Another "Proof" that God Exists
Not to be outdone by the likes of Anselm and Aquinas, I came up with my own proof of the
existence of God (even though I'm not serious).
First, consider what would be the most compelling evidence possible for the existence of God.
That is, what would you regard as a positive demonstration of God's existence? You might, for
instance, imagine a scenario where God appears in the sky (white beard, long robes, and all),
everyone else behaves in a manner that leads you to believe they also see him, the six o'clock
news reports the event, and so on. Furthermore, this apparition correctly predicts exactly what
important events will take place over the next year (deaths of famous people, hurricanes, who will
win the Superbowl, etc.). If this isn't good enough evidence, then, as I said, simply supply your
own scenario. Call the scenario which you would regard as sufficient, event e.
Now consider statement A, "If I ask God for proof of his existence, then event e will
occur". If A is true, then, per the above stipulated conditions, you agree that God exists. That is:
if A, then God exists.
So our first premise is: "If, if I ask God for proof of his existence, then event e will
occur, then God exists". Provided there is some scenario you would accept as positive evidence
of God's existence, this premise is undeniably true.
Second, consider the fact that I will not ask God for proof of his existence. You can accept
this as a fact because I am an atheist, so even if I were to say something that might be
interpreted as my asking God for proof, I would not be asking God, since I don't believe there is a
God for me to ask anything of.
So the second premise is: "I will not ask God for proof of his existence", which is also true.
Now, the argument is as follows. Substituting P for "I ask God for proof of his existence", E
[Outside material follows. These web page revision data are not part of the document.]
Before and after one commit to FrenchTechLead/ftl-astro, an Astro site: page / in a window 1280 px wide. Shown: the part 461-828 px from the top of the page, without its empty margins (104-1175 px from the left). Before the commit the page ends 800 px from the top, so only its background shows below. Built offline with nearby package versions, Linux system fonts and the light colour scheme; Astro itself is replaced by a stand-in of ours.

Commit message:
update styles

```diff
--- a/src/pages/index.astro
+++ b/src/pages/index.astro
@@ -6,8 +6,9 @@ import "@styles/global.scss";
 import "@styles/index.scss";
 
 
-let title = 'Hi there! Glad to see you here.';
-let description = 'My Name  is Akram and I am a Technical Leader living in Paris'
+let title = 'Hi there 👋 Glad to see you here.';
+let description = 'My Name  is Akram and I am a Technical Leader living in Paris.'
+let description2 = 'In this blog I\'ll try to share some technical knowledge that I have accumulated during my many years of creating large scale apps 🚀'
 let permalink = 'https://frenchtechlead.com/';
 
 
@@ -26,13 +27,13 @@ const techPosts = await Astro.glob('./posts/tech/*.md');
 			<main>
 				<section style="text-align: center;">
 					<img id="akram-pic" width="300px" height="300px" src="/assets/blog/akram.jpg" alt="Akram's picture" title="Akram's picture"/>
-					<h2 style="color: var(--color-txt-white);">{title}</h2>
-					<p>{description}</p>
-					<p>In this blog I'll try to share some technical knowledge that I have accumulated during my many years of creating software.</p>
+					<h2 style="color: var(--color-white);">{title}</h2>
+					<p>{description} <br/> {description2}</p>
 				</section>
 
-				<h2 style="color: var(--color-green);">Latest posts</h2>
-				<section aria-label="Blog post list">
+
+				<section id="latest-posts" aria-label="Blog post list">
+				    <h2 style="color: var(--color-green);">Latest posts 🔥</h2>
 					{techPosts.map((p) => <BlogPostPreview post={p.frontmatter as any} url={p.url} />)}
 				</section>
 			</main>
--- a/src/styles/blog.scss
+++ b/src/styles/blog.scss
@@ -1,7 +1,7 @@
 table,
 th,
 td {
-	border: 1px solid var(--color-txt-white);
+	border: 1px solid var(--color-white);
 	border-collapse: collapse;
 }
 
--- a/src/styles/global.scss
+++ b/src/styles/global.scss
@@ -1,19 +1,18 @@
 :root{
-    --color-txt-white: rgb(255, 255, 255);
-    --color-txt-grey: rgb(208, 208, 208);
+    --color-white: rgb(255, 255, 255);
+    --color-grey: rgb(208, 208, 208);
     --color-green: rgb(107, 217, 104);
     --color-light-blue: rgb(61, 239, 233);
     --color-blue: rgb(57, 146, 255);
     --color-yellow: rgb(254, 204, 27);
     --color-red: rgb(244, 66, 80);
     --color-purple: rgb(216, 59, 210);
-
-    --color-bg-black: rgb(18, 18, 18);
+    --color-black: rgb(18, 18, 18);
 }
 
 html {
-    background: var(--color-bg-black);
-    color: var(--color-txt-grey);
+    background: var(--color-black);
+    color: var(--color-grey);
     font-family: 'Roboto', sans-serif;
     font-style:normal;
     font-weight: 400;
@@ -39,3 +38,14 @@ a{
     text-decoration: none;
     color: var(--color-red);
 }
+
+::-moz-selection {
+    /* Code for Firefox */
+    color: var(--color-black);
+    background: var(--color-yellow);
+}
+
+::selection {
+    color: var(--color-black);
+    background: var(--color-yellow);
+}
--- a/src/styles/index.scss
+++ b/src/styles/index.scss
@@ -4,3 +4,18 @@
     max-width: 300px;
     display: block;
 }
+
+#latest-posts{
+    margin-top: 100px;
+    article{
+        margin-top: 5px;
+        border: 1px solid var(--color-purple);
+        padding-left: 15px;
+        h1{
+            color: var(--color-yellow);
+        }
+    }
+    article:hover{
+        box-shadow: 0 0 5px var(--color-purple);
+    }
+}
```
for "event e will occur", and G for "God exists", we have:
I'll leave it to the reader to determine what is wrong with this argument.
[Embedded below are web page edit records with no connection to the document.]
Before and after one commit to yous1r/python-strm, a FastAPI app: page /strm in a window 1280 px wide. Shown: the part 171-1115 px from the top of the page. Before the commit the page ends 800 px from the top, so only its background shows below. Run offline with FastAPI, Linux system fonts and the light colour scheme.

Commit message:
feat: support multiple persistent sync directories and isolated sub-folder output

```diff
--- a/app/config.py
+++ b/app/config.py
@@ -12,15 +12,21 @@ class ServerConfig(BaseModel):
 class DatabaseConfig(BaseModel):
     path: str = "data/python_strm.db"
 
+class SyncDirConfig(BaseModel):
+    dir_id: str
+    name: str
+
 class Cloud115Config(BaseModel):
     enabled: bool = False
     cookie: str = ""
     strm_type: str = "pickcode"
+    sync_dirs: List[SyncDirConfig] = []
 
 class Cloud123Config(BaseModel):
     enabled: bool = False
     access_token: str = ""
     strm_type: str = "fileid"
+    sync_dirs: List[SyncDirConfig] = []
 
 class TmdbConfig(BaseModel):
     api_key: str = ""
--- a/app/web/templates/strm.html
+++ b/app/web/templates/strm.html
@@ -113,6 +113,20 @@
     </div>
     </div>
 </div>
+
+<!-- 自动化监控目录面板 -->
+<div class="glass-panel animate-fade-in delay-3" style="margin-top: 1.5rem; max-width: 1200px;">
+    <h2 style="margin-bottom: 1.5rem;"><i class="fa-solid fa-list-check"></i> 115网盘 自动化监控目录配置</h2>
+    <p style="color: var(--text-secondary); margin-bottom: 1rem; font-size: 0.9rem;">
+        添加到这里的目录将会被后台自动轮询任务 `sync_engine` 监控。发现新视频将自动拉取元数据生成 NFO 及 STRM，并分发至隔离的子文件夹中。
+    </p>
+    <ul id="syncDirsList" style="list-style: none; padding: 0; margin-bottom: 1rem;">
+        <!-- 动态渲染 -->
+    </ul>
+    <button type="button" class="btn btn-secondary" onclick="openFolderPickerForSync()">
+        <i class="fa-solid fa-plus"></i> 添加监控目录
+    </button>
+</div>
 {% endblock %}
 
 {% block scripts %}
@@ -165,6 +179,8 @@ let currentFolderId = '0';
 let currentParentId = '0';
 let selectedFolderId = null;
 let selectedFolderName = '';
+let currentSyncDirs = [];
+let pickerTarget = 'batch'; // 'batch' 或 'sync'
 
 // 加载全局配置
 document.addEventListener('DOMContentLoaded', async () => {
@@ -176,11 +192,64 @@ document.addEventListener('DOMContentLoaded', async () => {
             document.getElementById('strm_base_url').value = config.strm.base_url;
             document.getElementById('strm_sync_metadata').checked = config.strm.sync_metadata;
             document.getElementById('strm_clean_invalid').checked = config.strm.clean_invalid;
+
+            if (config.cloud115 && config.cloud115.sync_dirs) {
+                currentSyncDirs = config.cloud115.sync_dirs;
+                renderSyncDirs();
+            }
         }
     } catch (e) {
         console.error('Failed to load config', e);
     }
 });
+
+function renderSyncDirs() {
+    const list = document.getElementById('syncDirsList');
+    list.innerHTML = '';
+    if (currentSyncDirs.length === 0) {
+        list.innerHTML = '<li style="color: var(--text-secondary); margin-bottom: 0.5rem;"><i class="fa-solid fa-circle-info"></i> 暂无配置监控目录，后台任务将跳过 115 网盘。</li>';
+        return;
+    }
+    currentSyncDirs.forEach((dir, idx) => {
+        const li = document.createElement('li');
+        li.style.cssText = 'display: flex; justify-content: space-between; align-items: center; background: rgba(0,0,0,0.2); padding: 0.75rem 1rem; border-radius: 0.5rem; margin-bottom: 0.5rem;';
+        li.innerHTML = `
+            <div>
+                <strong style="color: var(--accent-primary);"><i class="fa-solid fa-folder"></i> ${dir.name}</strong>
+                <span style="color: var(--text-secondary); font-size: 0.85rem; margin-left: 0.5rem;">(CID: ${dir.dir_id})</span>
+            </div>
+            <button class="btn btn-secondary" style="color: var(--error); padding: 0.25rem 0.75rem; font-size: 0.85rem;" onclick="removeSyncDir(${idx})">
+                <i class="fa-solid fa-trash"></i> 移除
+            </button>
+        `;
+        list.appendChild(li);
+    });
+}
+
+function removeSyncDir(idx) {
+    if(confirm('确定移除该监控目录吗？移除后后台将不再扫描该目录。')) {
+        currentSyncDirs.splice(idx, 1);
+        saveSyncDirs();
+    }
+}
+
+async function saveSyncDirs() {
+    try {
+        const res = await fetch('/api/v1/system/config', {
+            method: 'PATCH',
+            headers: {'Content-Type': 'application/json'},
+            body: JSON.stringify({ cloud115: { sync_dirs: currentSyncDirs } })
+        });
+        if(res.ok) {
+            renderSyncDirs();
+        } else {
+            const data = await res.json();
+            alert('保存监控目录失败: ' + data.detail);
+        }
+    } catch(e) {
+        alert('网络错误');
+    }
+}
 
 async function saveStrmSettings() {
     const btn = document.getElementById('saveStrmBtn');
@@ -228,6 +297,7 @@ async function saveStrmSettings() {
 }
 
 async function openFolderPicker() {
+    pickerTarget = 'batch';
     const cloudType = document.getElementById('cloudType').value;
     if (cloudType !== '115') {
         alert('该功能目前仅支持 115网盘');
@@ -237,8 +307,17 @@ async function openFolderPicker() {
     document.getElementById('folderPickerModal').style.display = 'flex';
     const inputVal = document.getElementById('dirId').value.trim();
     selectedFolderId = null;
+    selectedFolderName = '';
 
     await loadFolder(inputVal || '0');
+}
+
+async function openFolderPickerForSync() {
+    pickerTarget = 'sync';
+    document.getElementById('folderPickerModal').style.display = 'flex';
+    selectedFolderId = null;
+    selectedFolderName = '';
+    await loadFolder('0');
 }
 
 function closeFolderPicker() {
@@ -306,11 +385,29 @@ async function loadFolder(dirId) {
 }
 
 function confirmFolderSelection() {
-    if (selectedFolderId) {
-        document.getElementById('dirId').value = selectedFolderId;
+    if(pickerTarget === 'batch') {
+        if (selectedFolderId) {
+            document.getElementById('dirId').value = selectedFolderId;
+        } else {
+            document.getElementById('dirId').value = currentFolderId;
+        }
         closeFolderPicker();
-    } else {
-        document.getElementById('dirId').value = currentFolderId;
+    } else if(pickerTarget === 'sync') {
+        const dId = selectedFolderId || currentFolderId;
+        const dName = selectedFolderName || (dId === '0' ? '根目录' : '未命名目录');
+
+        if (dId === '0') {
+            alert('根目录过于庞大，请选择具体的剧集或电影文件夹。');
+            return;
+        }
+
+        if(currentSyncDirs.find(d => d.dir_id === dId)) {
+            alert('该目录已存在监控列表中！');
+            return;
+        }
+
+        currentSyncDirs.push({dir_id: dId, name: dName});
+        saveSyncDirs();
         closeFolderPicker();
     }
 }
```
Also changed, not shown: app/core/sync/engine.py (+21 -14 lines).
1. (P -> E) -> G|
3. (~P v E) -> G || 1, Impl.|
4. ~P v E || 2, Add. |
5. G || 3, 4, Modus Ponens |
©2003 Franz Kiekeben